MANILA — Majority of those reported to have died from COVID-19 in the Philippines were only confirmed as coronavirus cases on the day of or after their demise, the ABS-CBN Investigative and Research Group (IRG) learned from government data.
CONFIRMED COVID-19 CASES
Of the 1,011 deaths reported by the Department of Health as of June 8, there were 82 whose dates of death were not indicated, while 6 others seem to have erroneous data entries.
Of the 923 fatalities whose dates of death were indicated, 672 (73%) were included in the list of confirmed COVID-19 cases on the day they died or days after that.
Forty-two (5%) of them were announced as COVID-19 cases on the day of their death, but more than half (52%) were confirmed 1 to 7 days after they died.
A total of 153 patients (17%) were only confirmed as COVID-19 cases more than a week after they died.
“The longest gap between death and date of public announcement as a confirmed COVID-19 case was 65 days,” the ABS-CBN IRG said in its report. This was a 68-year-old man from Pasig City who died on March 21 but was only announced as a confirmed case on May 25.
ABS-CBN IRG released its report as the DOH and its accredited laboratories continue to deal with testing backlogs and validation delays.
Such delays prompted the DOH to re-classify its new cases into “fresh cases” to refer to patients whose test results were released and validated in the last 3 days, and “late cases” to refer to patients whose test results were released much earlier but were validated only recently.

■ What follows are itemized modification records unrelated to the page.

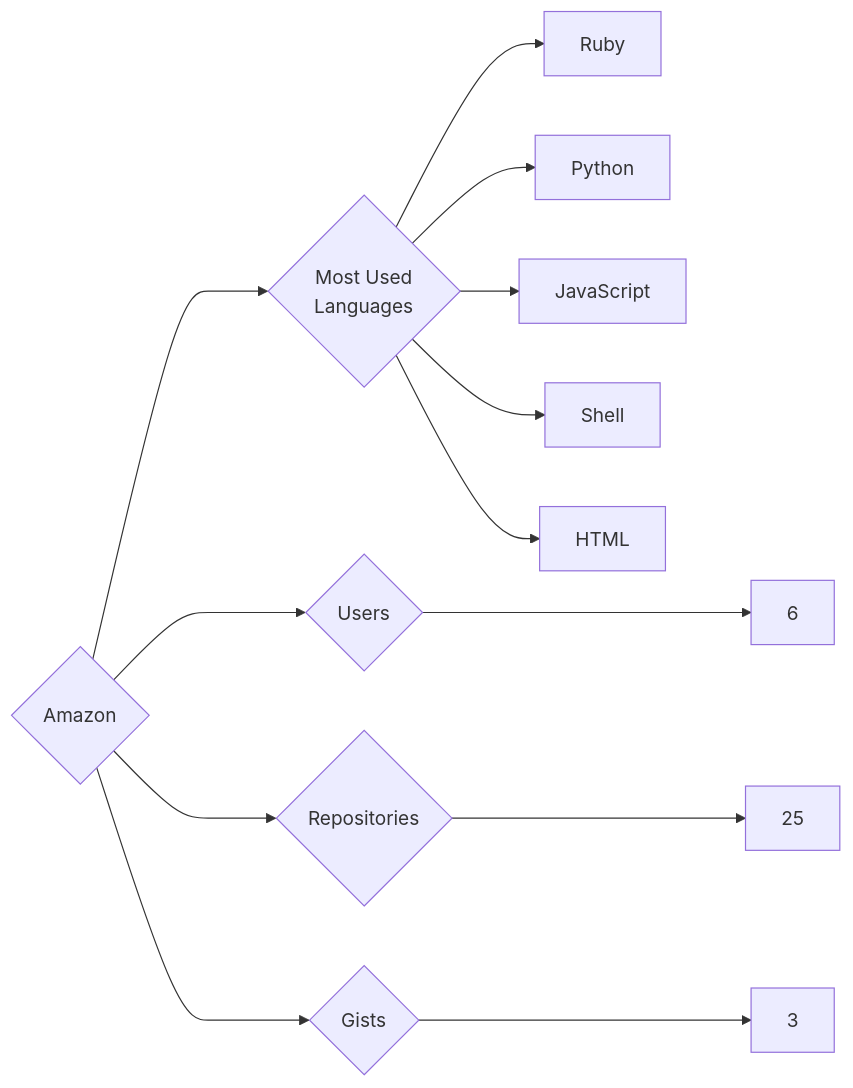
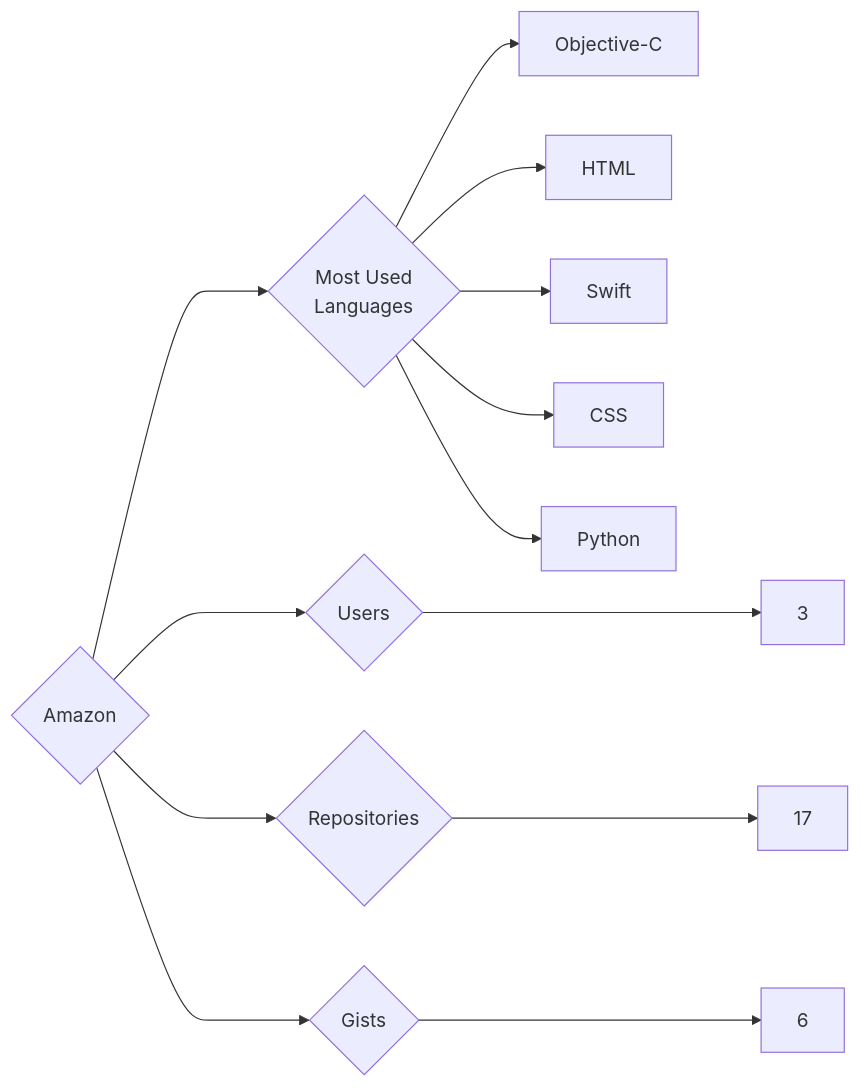
The diagram in targets/Amazon/README.md (trickest/insiders), drawn with Mermaid before and after one commit. The commit also changed 718 other files, not shown here.

````diff
--- a/targets/Amazon/README.md
+++ b/targets/Amazon/README.md
@@ -3,13 +3,13 @@
 ```mermaid
 graph LR
 COMPANY_NAME{Amazon}
-COMPANY_NAME ---> U{Users} ---> UN[6]
-COMPANY_NAME ---> R{Repositories} ---> RN[25]
-COMPANY_NAME ---> G{Gists} ---> GN[3]
+COMPANY_NAME ---> U{Users} ---> UN[3]
+COMPANY_NAME ---> R{Repositories} ---> RN[17]
+COMPANY_NAME ---> G{Gists} ---> GN[6]
 COMPANY_NAME ---> ML{Most Used<br>Languages}
-ML --> Ruby[Ruby]
+ML --> Objective-C[Objective-C]
+ML --> HTML[HTML]
+ML --> Swift[Swift]
+ML --> CSS[CSS]
 ML --> Python[Python]
-ML --> JavaScript[JavaScript]
-ML --> Shell[Shell]
-ML --> HTML[HTML]
 ```
````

DELAYED DEATH ANNOUNCEMENT
Besides the delay in validating the patients as confirmed COVID-19 cases, there were also delays in announcing their deaths.
“If the DOH’s definition of “fresh” and “late” cases were applied to COVID-19 fatalities, nearly 9 in 10 deaths would be considered as late announcements. 803 out of the 923 fatalities (87%) with complete data as of June 8 were publicly announced as COVID-19 fatalities four days or more after they died,” the ABS-CBN IRG said.
Of those, 277 were declared as COVID-related fatalities 15 to 30 days after they died, while 153 were announced as fatalities 31 to 60 days after they died. At least 12 were only announced as fatalities 61 to 79 days after they died.
Based on DOH data, the longest gap between a patient’s death and the public announcement of death was 79 days. It was of an 81-year-old man from Las Piñas City who died on Feb. 3 but whose death was only announced on April 22.
The said delays are mostly based on late validation. This is because after a test result is released, the DOH’s Epidemiology Bureau is required to verify the information to ensure that it is not a repeat test or an erroneous entry.
HOW ABOUT TESTING BACKLOGS?
But there is also another kind of delay: testing backlogs.
In March, the ABS-CBN IRG already noticed the delay in testing, with almost half of COVID-19 fatalities then receiving their test results on the day of or after their death.
However, it has become impossible to continue monitoring this because the DOH has stopped including the date of laboratory confirmation in its data drops released to media and the general public.
A month ago, the DOH had promised to include this information in their data drops. This is also after the ABS-CBN IRG filed a Freedom of Information request to include such data and other information.
In a media briefing on Tuesday morning, ABS-CBN News asked Health Undersecretary Maria Rosario Vergeire if the delays in test results observed in March were still ongoing.
The health official did not directly answer the question and only said that the concerned health institutions are working to bring down the number of testing backlogs, which was at more than 1,000 at the start of the week.
“It’s erratic owing to the different operational issues that each laboratory is facing,” she said of the backlogs.
Vergeire said they now have new zoning guidelines to ensure that laboratories are not overwhelmed by samples they are not able to process.
She said some of the backlogs are a “function also of a deadline for reporting” as some laboratories are unable to submit their reports to the DOH’s Epidemiology Bureau on time.
The DOH has repeatedly promised to address the backlogs and delays.
Vergeire said this is being dealt with as they transition to a digital system called the COVIDKaya.
The new application, developed by the DOH with the World Health Organization, allows frontliners to fill-up case information forms online at the swabbing centers, hospitals or laboratories.
Before the digital system was rolled up, the DOH had to encode manual forms, which often lacked various information.
Besides information that are no longer included in the data drop, many cases also have missing data. As mentioned, more than 80 fatalities were without date of deaths.
A large number also do not have date of onset of symptoms or illness, making it difficult for the DOH to accurately assess the COVID-19 situation in the Philippines.
The date of onset of illness, based on previous DOH explanations, would give experts a better understanding of how successful the country is in curbing the spread of the COVID-19 virus.
But because they still have to deal with incomplete date, Vergeire said they have started using date of swabbing or date of test results release, as proxy to the date of onset of symptoms/illness.